Federal data confirms Denton County’s transit agency is one of the least efficient systems nationwide, and nearly five times more wasteful than Dallas’ failing system. Even worse, the agency’s board refuses to hear public comment from taxpayers.
State lawmakers passed enabling legislation in 2001 – authored by State Sen. Jane Nelson (R–Denton) – for the Denton County Transit Authority (DCTA). The agency now provides train, bus, and van services to local residents.
DCTA’s annual operating budget is primarily funded by three cities that dedicate funds from a ½-cent sales tax, an obligation the county and all other area cities rejected in 2002. The money paid by its member cities – Lewisville, Denton, and Highland Village – is uncapped, and continues in perpetuity.
After voters approved its creation in 2002, it has never faced any real accountability, wasting more than $250 million in local sales tax revenue from its members. Those are taxpayer dollars that could have been used on local roads, public safety, city property tax relief, or other core services. And public transit exclusively for the elderly or handicapped would cost only a small fraction of the $50 million DCTA wastes annually.
Due to the way DCTA’s board is appointed, the city councils of paying member-cities have no control over how the agency spends tax dollars. That’s because paying members don’t control its board, appointing only three of the 14 board members, or just 22 percent.
As Texas Scorecard previously reported, DCTA is a fiscal train wreck, with rising costs and declining ridership. Its A-Train loses $23 per rider, a loss nearly five times worse than Dallas Area Rapid Transit (DART). The taxpayer subsidizes a staggering 94 percent of the Denton train’s cost per rider, which is the worst of any train in the United States.
Denton’s rail losses are even more astounding when you consider that DART – which operates one of the least efficient urban train systems in the nation – loses roughly $4.50 per rider.
According to federal government data, DCTA’s A-Train is the fifth most costly train per rider, but has the highest taxpayer subsidy (or loss) per rider, out of 64 systems nationwide. But DCTA’s bus and van service are also inefficient and costly, with ridership systemwide the same or lower than four years ago in 2013. All this, despite Denton County’s population explosion of 9.3 percent. As evidence of fiscal mismanagement, the agency has doubled its staff from 18 to 36 employees over the same time period.
Despite these failures, millions in federal, state, and local taxpayer funds continue to flow into the agency without reform. That’s because the runaway agency gets more sales tax money regardless of how many riders it services. Since ridership is unrelated to its revenue, DCTA has no incentive to find efficiencies.
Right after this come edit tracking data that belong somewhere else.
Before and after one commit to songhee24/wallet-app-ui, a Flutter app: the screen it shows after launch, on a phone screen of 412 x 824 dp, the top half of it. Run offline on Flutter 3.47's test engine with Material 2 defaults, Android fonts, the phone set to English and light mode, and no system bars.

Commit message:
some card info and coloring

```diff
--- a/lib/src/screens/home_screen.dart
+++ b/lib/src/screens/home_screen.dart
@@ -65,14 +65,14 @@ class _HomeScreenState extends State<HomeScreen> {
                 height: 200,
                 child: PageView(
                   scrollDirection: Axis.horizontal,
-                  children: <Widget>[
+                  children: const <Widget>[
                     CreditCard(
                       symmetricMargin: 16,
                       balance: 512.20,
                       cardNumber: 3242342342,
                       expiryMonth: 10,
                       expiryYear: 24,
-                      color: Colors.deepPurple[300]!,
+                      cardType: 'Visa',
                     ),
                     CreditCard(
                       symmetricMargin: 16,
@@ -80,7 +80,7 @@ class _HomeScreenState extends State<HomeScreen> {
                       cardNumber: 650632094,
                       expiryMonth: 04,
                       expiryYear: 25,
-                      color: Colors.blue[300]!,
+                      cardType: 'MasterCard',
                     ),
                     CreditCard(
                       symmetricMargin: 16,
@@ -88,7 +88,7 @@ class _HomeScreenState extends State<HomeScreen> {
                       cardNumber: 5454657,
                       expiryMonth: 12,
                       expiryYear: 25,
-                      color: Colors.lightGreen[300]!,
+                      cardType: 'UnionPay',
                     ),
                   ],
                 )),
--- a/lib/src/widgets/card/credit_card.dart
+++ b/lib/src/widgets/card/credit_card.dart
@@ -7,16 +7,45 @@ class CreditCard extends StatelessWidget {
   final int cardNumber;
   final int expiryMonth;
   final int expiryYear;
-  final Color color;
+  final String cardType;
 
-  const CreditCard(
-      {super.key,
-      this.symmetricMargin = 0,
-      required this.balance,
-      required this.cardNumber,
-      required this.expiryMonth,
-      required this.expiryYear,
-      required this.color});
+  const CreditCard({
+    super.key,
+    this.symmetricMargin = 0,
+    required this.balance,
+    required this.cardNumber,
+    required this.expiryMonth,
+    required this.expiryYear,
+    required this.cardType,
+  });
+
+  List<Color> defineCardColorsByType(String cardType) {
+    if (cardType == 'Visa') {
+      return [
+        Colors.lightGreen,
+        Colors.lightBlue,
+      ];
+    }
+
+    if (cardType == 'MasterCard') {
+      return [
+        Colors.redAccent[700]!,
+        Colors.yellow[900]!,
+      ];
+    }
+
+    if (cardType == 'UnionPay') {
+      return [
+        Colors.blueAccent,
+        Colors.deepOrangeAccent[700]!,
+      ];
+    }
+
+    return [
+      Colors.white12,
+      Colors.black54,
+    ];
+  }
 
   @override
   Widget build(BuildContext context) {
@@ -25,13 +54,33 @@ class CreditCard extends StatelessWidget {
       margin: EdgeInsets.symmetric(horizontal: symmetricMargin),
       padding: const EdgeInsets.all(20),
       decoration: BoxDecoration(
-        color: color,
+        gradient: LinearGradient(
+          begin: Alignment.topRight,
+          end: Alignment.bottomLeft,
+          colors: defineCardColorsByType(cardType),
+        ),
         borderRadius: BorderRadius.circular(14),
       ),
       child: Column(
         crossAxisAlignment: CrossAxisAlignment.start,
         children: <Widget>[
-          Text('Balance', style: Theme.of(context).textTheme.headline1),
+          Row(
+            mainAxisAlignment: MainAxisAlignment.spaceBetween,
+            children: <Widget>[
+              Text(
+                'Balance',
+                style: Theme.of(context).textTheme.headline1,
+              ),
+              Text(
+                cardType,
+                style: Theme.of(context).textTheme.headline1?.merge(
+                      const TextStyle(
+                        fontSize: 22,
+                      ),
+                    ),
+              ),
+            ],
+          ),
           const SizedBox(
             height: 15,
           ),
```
In this regard, it’s little more than a government-employment scheme.
DCTA is also failing on its public “accountability” commitment. Their website reads, “The DCTA Board and employees hold themselves accountable to their constituents and are committed to being exemplary stewards of public resources.” But the same board has refused to allow citizens to address them at public meetings. It remains unclear what the member cities, and their respective councils, know about DCTA’s failures.
We’ve previously reported on how government-run passenger trains in Texas simply don’t work. When compared to buses, they’re costly, inefficient, and unaccountable to taxpayers footing the bill.
Denton County residents seeking to hold DCTA accountable for refusing to allow public comment can contact the board on their website, or use the emails listed below. The current board members* are:
Skip Kalb (small cities): [email protected], Connie White (small cities): [email protected], Richard Huckaby (Secretary, Denton): [email protected], Diane Costa (Highland Village): [email protected], Charles Emery Chairman, Lewisville): [email protected], Tom Winterburn (Corinth): [email protected], Mark Miller (Flower Mound): [email protected], Carter Wilson (Frisco): [email protected], Allen Harris (The Colony): [email protected], George. A Campbell (Denton County): [email protected], Don Hartman (Denton County): [email protected], Dave Kovatch (Treasurer, Denton County): [email protected]
*One of 14 board seats is currently vacant, according to DCTA’s website.